- Task to complete:
What lines of the data include the string "left"? Copy them all.

Start of Records shown

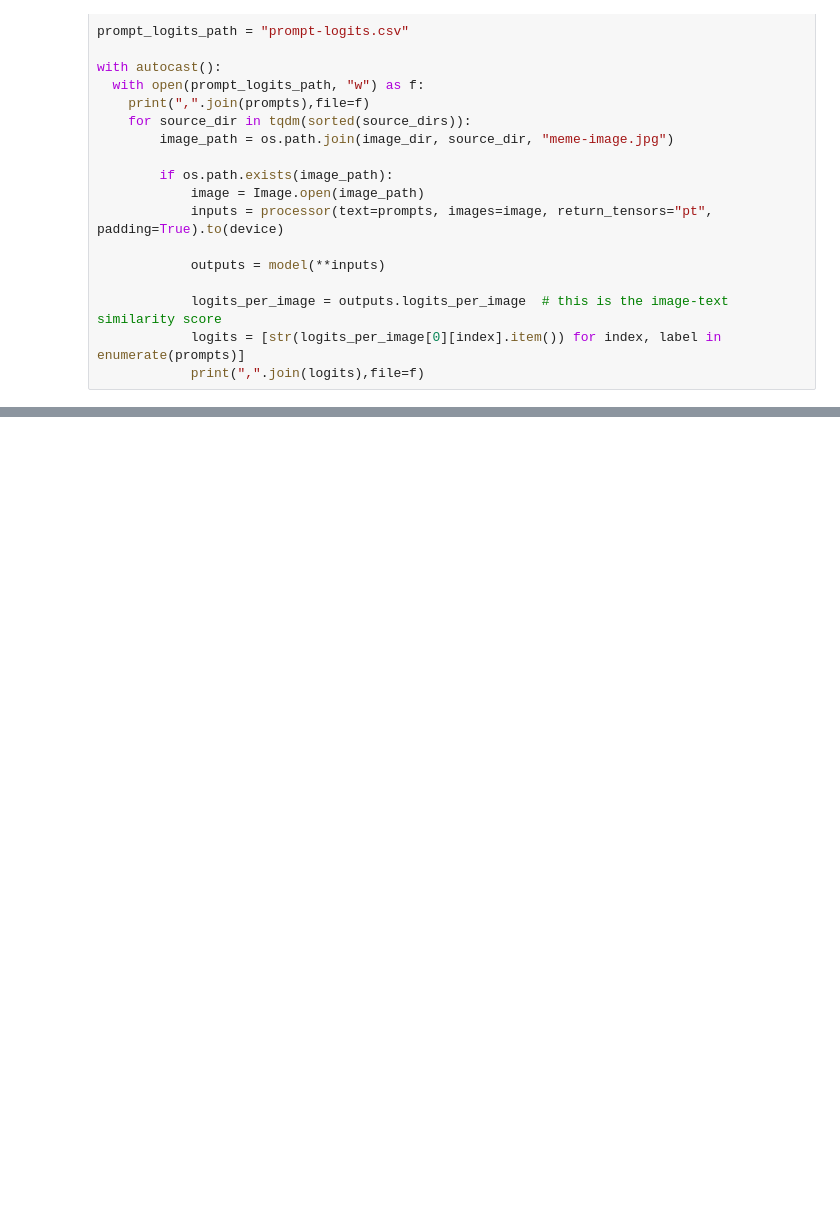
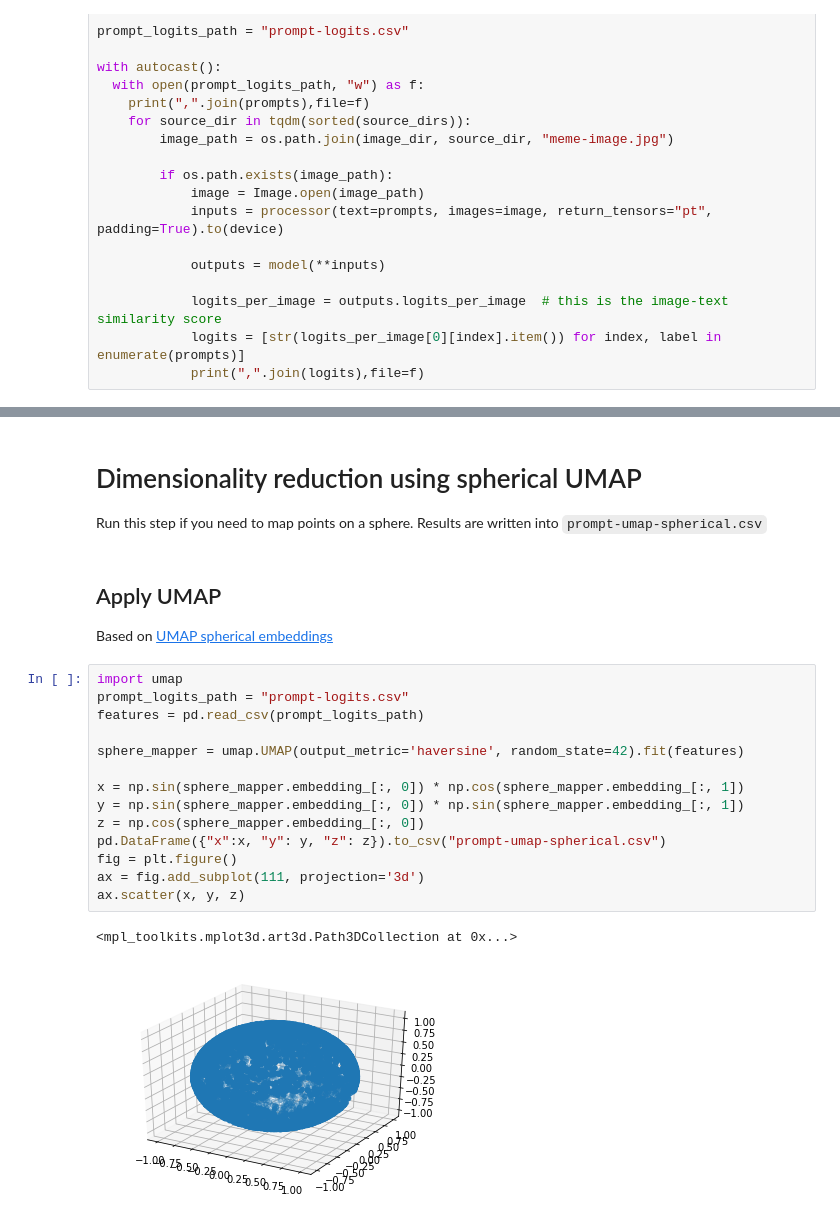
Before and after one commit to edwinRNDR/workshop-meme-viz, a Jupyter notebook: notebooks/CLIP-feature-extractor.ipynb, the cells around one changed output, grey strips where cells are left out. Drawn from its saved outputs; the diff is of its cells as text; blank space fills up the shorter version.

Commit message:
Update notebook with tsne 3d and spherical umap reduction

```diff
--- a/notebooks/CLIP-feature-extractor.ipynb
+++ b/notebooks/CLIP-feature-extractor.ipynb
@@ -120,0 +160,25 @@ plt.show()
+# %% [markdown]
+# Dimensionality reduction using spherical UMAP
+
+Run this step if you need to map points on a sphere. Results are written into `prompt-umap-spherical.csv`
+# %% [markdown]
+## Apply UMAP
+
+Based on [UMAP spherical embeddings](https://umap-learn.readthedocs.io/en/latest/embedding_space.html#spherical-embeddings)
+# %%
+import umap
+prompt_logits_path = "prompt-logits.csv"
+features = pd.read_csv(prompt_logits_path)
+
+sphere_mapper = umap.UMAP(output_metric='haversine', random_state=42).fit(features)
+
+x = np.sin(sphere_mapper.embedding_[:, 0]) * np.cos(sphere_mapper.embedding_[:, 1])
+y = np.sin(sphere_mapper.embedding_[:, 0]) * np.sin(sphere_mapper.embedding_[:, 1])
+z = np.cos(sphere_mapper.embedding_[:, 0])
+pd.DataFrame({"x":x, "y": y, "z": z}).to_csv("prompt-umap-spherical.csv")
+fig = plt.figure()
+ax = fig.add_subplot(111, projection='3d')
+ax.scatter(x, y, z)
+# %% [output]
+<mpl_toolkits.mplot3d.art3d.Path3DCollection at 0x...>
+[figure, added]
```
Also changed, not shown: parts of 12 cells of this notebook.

End of Records shown
Start of Records shown

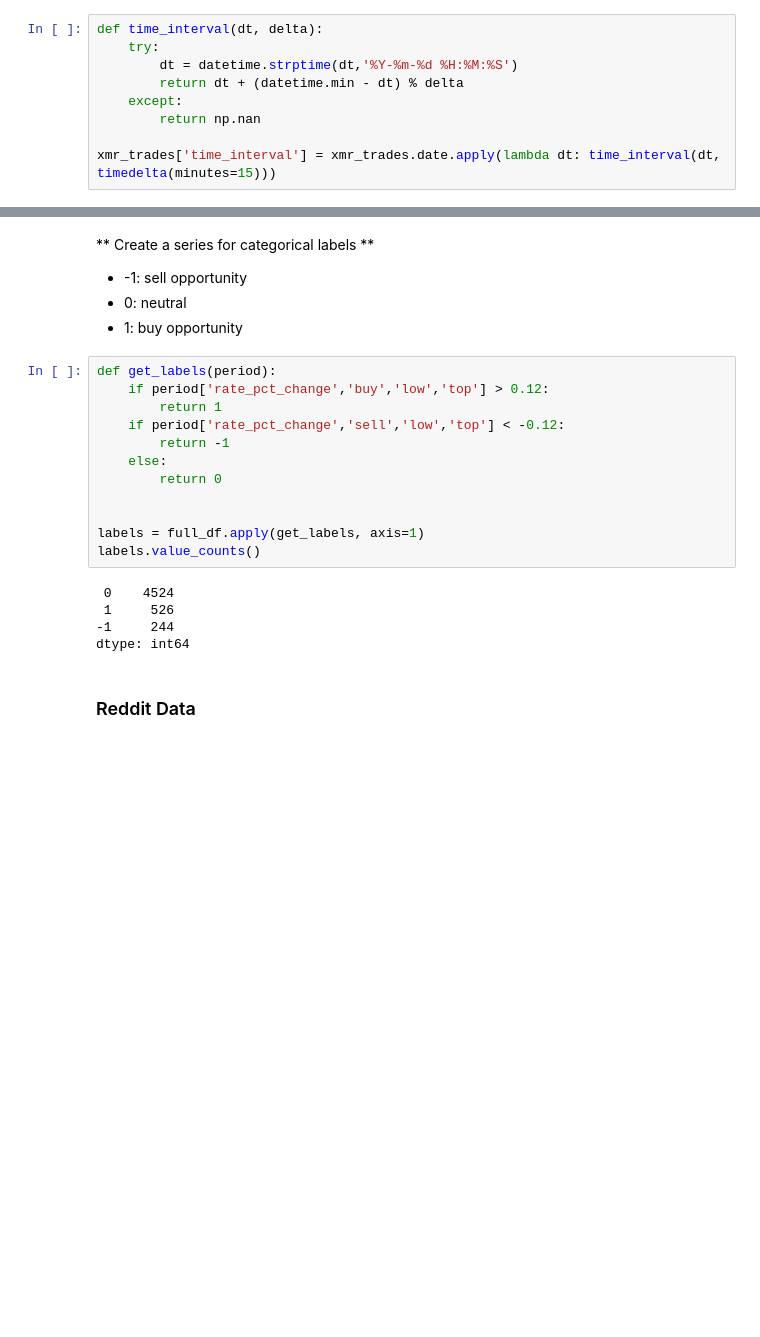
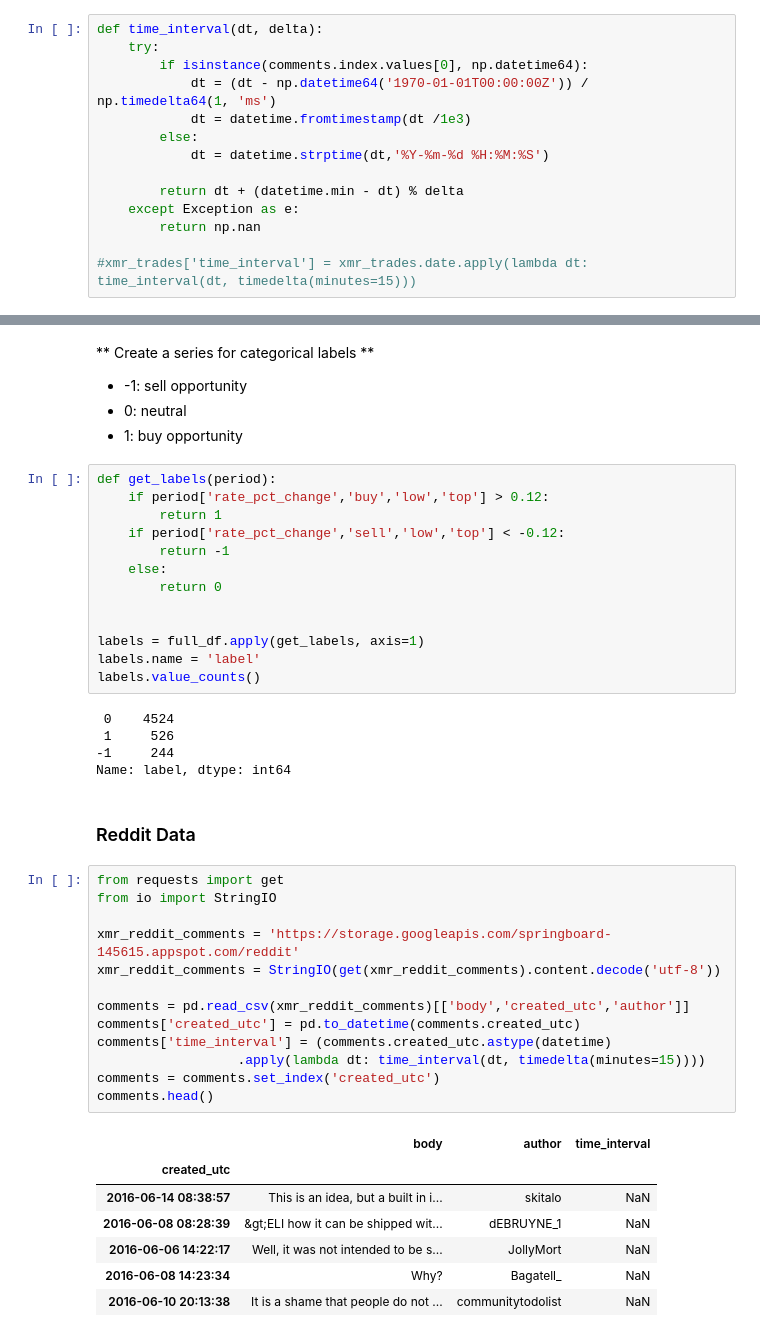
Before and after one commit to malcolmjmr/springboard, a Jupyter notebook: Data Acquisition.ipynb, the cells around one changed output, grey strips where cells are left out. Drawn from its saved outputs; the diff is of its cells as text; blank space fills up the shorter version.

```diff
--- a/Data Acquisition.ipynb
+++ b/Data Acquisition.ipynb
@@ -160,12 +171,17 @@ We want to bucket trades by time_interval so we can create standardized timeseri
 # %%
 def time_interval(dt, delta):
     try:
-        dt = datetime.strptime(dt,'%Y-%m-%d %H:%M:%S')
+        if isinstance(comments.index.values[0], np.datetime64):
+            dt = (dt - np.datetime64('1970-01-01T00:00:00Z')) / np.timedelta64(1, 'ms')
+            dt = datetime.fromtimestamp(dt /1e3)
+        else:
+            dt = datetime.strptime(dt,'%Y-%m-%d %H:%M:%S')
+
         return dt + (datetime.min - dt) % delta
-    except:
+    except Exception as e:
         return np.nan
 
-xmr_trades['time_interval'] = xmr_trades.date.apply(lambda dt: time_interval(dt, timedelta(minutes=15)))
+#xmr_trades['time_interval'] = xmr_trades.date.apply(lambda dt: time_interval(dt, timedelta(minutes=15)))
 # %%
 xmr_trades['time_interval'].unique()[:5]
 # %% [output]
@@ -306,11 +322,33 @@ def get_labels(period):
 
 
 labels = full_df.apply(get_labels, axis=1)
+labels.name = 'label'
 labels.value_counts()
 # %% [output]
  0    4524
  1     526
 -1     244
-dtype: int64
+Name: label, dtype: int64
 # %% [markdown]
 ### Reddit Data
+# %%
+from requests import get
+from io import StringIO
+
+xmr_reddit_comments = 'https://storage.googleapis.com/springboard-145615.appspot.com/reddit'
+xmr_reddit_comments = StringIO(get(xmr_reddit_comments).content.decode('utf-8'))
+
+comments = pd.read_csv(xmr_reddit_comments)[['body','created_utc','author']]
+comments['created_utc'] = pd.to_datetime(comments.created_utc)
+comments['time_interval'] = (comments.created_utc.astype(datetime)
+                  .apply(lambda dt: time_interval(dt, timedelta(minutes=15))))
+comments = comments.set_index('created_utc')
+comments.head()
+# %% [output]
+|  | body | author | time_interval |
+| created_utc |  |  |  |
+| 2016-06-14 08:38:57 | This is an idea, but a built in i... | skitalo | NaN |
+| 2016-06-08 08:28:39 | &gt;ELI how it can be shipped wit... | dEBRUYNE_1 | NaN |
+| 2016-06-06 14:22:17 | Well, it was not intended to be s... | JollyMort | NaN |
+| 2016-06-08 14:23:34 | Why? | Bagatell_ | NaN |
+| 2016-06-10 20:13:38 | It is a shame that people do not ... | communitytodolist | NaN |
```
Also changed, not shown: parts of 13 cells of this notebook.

End of Records shown

- Solution for this exercise:
Before and after one commit to edwinRNDR/workshop-meme-viz, a Jupyter notebook: notebooks/CLIP-feature-extractor.ipynb, the cells around one changed output, grey strips where cells are left out. Drawn from its saved outputs; the diff is of its cells as text; blank space fills up the shorter version.
Before and after one commit to malcolmjmr/springboard, a Jupyter notebook: Data Acquisition.ipynb, the cells around one changed output, grey strips where cells are left out. Drawn from its saved outputs; the diff is of its cells as text; blank space fills up the shorter version.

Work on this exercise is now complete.